PROBLEM STATEMENT
Your job is to report every line of the entries that has "without".

PROVIDED RECORDS
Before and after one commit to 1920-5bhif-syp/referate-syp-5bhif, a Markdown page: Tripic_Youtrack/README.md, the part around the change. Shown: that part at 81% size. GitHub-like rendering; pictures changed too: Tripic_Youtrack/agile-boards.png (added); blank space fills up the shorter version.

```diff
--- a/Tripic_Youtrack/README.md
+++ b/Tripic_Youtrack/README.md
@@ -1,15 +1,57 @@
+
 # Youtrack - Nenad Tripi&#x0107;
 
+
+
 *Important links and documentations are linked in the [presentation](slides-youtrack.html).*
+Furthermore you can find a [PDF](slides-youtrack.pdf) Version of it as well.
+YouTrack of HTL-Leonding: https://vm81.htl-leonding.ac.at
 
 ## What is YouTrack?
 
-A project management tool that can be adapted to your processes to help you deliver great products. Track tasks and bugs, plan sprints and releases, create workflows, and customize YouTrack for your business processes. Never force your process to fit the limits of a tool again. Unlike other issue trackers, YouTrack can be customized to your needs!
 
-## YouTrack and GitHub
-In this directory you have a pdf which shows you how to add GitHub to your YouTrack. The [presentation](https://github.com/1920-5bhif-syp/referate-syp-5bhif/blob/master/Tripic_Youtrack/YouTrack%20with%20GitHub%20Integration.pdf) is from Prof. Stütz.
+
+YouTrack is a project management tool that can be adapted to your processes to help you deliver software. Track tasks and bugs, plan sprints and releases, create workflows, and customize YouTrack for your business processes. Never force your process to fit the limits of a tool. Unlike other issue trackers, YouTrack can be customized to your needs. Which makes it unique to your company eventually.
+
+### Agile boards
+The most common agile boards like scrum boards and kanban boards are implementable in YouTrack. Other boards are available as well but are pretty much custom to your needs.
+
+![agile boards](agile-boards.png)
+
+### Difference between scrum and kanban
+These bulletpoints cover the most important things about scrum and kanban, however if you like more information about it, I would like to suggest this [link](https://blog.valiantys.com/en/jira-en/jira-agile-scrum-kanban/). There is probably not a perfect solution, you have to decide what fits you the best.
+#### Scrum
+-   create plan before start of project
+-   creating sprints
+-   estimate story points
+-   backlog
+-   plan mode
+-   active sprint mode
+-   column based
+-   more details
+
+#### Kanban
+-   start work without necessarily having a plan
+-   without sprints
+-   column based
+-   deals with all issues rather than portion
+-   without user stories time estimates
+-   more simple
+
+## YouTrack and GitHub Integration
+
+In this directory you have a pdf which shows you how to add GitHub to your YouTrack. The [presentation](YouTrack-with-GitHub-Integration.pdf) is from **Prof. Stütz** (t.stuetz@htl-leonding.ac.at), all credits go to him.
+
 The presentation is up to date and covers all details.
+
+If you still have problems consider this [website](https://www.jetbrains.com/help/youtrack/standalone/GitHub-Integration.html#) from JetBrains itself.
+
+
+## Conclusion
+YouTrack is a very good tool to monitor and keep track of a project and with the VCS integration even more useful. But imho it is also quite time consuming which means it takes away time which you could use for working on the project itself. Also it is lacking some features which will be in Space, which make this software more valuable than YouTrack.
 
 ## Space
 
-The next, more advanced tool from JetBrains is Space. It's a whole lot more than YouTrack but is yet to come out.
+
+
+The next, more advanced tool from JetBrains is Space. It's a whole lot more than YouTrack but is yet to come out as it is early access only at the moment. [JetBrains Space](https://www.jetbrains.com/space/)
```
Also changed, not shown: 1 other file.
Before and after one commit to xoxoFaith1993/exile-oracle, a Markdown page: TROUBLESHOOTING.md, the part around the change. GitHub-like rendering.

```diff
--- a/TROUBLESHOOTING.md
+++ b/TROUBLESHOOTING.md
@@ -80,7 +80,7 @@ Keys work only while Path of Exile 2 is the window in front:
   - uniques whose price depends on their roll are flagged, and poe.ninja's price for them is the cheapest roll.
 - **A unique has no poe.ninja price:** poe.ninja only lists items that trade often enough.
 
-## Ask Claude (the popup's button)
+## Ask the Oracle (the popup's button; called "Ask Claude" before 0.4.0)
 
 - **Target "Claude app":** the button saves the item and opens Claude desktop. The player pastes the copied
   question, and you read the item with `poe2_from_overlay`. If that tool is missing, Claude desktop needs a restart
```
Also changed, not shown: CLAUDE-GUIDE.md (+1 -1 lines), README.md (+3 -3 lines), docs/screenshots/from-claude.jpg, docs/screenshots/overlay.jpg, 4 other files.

TASK OUTPUT
+-   start work without necessarily having a plan
+-   without sprints
+-   without user stories time estimates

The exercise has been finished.